- _The problem_: Go through the data and report each line that holds the string "width".

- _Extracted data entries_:
= = = = =
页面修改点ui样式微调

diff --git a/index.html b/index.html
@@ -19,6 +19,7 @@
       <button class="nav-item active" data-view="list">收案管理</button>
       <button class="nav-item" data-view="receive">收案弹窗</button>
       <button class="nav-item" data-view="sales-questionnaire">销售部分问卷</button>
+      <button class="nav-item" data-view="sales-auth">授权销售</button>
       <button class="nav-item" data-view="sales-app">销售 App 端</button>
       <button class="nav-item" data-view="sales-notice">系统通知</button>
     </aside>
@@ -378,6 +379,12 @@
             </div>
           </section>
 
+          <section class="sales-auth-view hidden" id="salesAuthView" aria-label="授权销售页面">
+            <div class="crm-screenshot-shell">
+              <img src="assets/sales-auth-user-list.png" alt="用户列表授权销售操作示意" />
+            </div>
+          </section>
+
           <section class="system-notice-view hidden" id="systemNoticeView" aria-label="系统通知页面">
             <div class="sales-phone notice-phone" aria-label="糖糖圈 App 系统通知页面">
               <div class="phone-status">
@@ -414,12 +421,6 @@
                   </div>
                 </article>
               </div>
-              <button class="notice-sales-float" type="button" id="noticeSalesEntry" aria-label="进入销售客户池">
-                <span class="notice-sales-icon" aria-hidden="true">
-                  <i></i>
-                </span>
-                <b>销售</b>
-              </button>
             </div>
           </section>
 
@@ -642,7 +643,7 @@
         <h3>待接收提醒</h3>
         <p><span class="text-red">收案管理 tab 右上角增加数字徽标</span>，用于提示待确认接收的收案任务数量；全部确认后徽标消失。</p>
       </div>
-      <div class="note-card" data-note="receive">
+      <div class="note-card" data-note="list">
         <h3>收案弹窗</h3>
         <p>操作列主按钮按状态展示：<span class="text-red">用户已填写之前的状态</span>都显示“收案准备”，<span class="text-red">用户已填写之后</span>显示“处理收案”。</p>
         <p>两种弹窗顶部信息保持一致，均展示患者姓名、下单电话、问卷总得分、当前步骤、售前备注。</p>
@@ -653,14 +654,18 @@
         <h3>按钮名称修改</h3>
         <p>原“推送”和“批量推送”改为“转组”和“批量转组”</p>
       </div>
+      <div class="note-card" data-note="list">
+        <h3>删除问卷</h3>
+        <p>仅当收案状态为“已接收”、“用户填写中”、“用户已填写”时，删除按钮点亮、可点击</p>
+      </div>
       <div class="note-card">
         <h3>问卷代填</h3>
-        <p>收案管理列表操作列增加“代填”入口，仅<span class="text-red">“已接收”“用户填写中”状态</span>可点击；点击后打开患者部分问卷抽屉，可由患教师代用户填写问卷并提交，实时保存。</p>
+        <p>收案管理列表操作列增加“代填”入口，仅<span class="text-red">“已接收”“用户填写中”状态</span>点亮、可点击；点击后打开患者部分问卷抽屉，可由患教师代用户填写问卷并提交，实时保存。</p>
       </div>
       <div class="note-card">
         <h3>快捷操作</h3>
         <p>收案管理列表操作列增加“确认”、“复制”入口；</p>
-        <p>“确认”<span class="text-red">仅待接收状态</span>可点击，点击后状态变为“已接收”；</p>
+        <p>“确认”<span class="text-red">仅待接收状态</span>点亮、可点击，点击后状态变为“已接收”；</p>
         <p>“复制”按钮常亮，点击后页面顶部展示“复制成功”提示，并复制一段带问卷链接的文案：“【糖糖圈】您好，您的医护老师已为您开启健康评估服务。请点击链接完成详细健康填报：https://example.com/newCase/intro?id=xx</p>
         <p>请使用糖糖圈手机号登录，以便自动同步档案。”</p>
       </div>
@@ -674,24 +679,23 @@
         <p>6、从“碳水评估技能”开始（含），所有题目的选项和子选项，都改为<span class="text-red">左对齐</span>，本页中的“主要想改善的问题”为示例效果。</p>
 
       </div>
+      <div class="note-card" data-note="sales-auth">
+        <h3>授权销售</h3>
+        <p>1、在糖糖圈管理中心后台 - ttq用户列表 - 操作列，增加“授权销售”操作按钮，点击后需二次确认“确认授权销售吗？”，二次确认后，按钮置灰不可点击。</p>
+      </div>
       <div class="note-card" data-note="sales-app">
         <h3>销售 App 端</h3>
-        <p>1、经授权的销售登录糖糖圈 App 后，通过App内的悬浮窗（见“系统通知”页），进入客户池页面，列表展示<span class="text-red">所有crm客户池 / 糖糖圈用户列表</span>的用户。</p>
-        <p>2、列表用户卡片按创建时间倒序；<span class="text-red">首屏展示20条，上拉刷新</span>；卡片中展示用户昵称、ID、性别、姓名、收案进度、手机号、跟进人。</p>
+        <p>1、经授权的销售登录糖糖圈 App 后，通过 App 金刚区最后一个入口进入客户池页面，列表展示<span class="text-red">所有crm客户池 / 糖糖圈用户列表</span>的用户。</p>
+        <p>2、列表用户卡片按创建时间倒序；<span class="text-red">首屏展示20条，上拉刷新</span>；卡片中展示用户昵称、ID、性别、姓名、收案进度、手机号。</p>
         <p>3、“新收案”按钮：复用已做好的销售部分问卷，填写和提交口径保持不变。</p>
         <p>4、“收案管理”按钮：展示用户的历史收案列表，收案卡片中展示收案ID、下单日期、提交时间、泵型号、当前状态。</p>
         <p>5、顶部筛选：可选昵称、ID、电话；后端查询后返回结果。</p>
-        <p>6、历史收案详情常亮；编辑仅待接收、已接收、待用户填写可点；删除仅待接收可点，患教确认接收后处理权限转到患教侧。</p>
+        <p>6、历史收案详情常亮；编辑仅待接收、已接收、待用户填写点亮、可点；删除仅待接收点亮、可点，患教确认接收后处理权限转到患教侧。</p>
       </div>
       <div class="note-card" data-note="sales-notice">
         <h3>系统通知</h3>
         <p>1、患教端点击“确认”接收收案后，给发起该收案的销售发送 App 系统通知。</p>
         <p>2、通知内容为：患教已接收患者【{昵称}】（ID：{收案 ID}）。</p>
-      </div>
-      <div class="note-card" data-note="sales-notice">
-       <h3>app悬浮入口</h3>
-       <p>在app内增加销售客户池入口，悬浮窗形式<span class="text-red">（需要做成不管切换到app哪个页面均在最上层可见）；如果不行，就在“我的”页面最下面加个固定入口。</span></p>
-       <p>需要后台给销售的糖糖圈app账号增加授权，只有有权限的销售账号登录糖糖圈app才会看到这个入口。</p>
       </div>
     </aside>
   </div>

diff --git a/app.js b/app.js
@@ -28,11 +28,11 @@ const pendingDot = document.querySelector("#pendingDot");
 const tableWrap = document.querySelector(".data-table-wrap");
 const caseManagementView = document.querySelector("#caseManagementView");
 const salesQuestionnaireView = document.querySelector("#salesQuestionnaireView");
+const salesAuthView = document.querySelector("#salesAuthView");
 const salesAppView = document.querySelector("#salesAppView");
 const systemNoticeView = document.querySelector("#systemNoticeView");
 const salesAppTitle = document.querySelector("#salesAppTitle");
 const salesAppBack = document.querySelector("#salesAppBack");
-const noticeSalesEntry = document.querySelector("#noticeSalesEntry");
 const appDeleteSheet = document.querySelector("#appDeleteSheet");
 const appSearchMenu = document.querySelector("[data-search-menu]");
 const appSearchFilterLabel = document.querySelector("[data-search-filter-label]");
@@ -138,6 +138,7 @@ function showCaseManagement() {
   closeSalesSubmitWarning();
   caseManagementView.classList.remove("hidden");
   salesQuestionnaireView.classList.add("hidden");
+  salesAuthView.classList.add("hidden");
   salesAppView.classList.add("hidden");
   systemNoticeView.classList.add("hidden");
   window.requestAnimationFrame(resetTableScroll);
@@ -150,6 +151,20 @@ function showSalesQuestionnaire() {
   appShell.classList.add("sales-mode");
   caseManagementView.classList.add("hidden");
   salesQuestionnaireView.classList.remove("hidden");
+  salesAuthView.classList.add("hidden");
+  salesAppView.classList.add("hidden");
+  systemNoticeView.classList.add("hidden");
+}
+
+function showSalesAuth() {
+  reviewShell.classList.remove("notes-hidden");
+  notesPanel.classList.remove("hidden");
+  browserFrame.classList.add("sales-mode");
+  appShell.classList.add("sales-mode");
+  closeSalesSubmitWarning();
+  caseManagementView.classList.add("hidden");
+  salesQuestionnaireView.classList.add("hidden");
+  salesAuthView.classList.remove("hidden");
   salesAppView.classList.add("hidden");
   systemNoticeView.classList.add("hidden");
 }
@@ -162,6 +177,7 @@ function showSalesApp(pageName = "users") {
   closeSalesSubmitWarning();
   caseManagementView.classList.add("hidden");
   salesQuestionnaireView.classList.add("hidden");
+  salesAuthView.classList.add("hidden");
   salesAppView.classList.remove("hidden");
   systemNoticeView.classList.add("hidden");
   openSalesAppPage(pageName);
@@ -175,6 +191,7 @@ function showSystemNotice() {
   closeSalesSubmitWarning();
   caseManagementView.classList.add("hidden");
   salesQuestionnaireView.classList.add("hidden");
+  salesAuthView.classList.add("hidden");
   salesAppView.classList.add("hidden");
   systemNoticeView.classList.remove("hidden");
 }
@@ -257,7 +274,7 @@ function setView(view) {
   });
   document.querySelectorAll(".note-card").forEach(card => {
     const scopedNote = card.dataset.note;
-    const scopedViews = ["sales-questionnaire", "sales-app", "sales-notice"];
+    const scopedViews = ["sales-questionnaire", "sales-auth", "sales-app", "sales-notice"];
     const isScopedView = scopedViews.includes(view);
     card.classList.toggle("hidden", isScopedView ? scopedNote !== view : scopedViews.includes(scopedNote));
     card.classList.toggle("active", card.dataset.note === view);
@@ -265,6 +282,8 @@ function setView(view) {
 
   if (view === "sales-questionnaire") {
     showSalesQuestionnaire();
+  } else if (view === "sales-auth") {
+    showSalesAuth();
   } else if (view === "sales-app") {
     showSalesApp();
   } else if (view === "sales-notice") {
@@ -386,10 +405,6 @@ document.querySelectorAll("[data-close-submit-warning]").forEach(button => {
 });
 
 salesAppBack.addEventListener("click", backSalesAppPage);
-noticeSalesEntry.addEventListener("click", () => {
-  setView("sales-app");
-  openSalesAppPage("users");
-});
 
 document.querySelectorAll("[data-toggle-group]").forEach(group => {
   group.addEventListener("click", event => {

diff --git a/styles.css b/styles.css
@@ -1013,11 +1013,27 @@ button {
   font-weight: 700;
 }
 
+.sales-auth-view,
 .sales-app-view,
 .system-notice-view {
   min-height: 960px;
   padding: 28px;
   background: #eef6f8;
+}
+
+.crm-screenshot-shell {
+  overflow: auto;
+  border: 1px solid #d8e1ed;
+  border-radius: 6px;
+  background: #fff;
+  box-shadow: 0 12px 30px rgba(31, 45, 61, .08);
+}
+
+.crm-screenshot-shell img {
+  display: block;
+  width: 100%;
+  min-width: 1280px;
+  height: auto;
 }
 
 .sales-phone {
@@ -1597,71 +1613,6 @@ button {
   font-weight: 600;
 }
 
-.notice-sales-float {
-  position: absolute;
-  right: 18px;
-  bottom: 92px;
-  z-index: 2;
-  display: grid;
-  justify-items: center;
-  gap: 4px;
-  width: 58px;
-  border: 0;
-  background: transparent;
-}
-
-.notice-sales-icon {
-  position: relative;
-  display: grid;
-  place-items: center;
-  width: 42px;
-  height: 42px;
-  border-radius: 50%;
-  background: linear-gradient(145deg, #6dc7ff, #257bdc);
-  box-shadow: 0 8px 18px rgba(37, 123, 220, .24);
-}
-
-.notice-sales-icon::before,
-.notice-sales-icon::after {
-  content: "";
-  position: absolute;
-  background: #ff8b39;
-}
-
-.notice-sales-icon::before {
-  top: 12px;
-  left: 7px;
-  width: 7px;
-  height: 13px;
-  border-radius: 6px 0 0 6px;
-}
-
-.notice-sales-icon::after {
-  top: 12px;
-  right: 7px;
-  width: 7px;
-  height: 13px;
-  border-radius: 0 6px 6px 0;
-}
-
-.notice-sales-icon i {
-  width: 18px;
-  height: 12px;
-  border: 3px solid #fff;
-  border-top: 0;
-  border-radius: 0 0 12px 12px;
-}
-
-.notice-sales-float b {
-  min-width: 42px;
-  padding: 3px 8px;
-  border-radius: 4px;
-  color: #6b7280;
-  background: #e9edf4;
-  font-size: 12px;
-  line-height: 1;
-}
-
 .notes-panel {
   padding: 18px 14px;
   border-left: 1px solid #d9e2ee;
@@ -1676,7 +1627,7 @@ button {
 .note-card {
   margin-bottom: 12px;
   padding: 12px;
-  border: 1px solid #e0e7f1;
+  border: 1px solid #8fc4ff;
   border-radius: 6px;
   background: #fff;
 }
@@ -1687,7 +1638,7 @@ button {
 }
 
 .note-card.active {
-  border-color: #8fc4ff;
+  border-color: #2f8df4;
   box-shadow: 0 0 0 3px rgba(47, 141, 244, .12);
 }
= = = = =
- _Written response_:
+  width: 100%;
+  min-width: 1280px;
-  width: 58px;
-  width: 42px;
-  width: 7px;
-  width: 7px;
-  width: 18px;
-  min-width: 42px;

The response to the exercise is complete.